Lines containing "that" should be pulled from the material below.

> RECORDED INFORMATION
☆ ☆ ☆ ☆ ☆

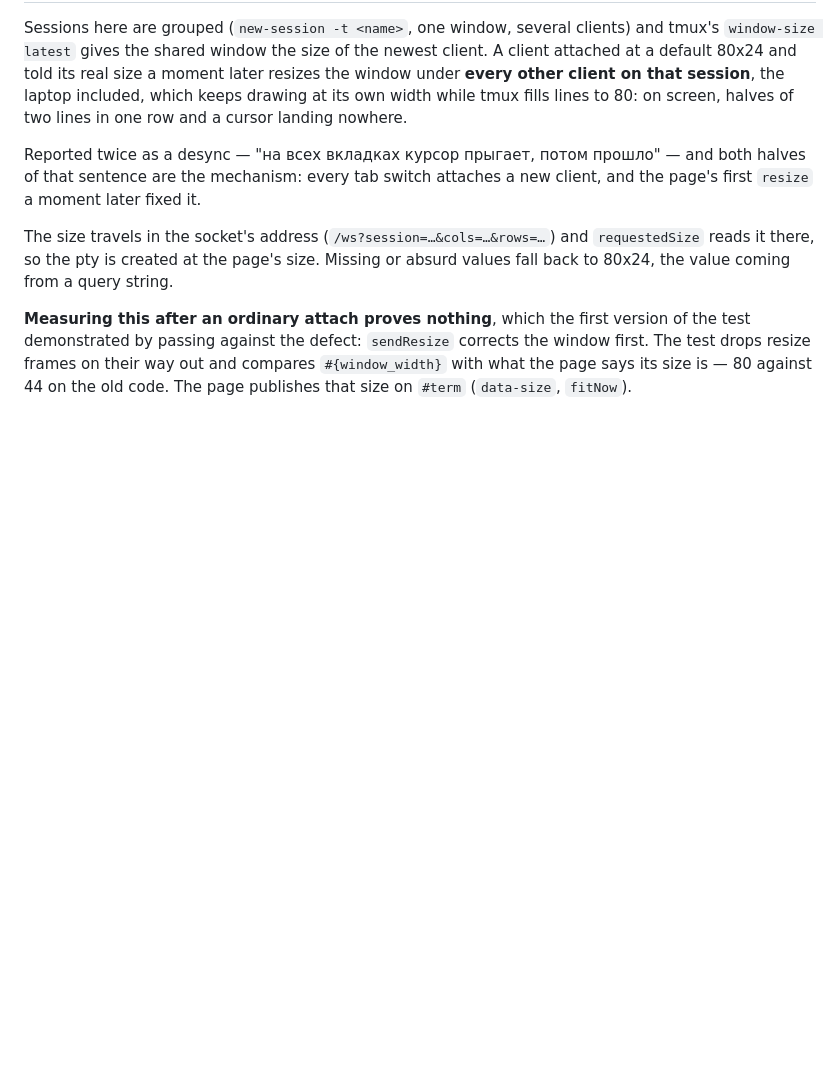
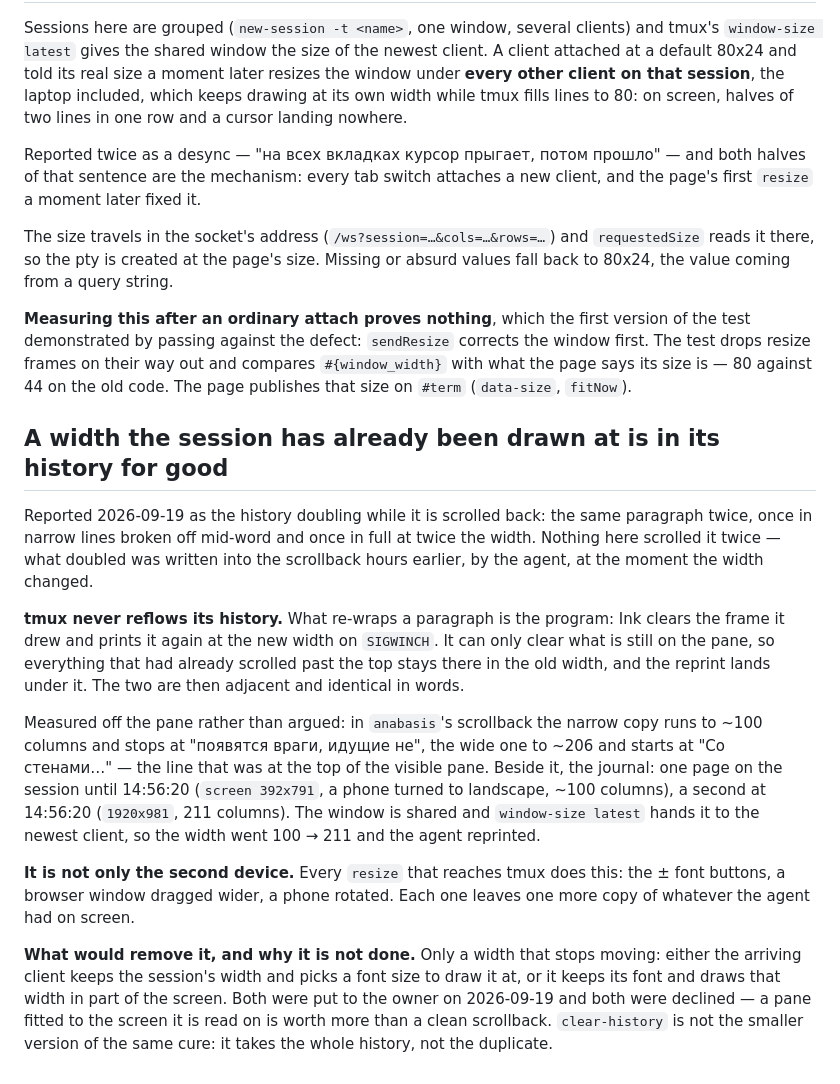
Before and after one commit to hitromudr/pockterm, a Markdown page: docs/lessons/socket-and-attach.md, the part around the change. GitHub-like rendering; blank space fills up the shorter version.

Commit message:
docs: ширина, при которой панель уже рисовали, остаётся в истории
Дубль абзаца в скроллбэке — не повтор прокрутки, а перепечатка агента в
момент смены ширины окна: Ink стирает кадр и печатает его заново, стереть
может только видимое, остальное остаётся в старой ширине. Измерено по
истории anabasis (~100 против ~206 колонок) и журналу (телефон до 14:56:20,
десктоп после). Поведение оставлено прежним по решению владельца.

Co-Authored-By: Claude Opus 5 (1M context) <noreply@anthropic.com>

```diff
--- a/docs/lessons/socket-and-attach.md
+++ b/docs/lessons/socket-and-attach.md
@@ -161,3 +161,37 @@ version of the test demonstrated by passing against the defect: `sendResize`
 corrects the window first. The test drops resize frames on their way out and
 compares `#{window_width}` with what the page says its size is — 80 against 44 on
 the old code. The page publishes that size on `#term` (`data-size`, `fitNow`).
+
+## A width the session has already been drawn at is in its history for good
+
+Reported 2026-09-19 as the history doubling while it is scrolled back: the same
+paragraph twice, once in narrow lines broken off mid-word and once in full at
+twice the width. Nothing here scrolled it twice — what doubled was written into
+the scrollback hours earlier, by the agent, at the moment the width changed.
+
+**tmux never reflows its history.** What re-wraps a paragraph is the program:
+Ink clears the frame it drew and prints it again at the new width on `SIGWINCH`.
+It can only clear what is still on the pane, so everything that had already
+scrolled past the top stays there in the old width, and the reprint lands under
+it. The two are then adjacent and identical in words.
+
+Measured off the pane rather than argued: in `anabasis`'s scrollback the narrow
+copy runs to ~100 columns and stops at "появятся враги, идущие не", the wide one
+to ~206 and starts at "Со стенами…" — the line that was at the top of the visible
+pane. Beside it, the journal: one page on the session until 14:56:20
+(`screen 392x791`, a phone turned to landscape, ~100 columns), a second at
+14:56:20 (`1920x981`, 211 columns). The window is shared and `window-size latest`
+hands it to the newest client, so the width went 100 → 211 and the agent
+reprinted.
+
+**It is not only the second device.** Every `resize` that reaches tmux does this:
+the ± font buttons, a browser window dragged wider, a phone rotated. Each one
+leaves one more copy of whatever the agent had on screen.
+
+**What would remove it, and why it is not done.** Only a width that stops moving:
+either the arriving client keeps the session's width and picks a font size to
+draw it at, or it keeps its font and draws that width in part of the screen.
+Both were put to the owner on 2026-09-19 and both were declined — a pane fitted
+to the screen it is read on is worth more than a clean scrollback. `clear-history`
+is not the smaller version of the same cure: it takes the whole history, not the
+duplicate.
```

☆ ☆ ☆ ☆ ☆

> TASK OUTPUT
 the old code. The page publishes that size on `#term` (`data-size`, `fitNow`).
+It can only clear what is still on the pane, so everything that had already
+to ~206 and starts at "Со стенами…" — the line that was at the top of the visible
+**It is not only the second device.** Every `resize` that reaches tmux does this:
+**What would remove it, and why it is not done.** Only a width that stops moving:
+draw it at, or it keeps its font and draws that width in part of the screen.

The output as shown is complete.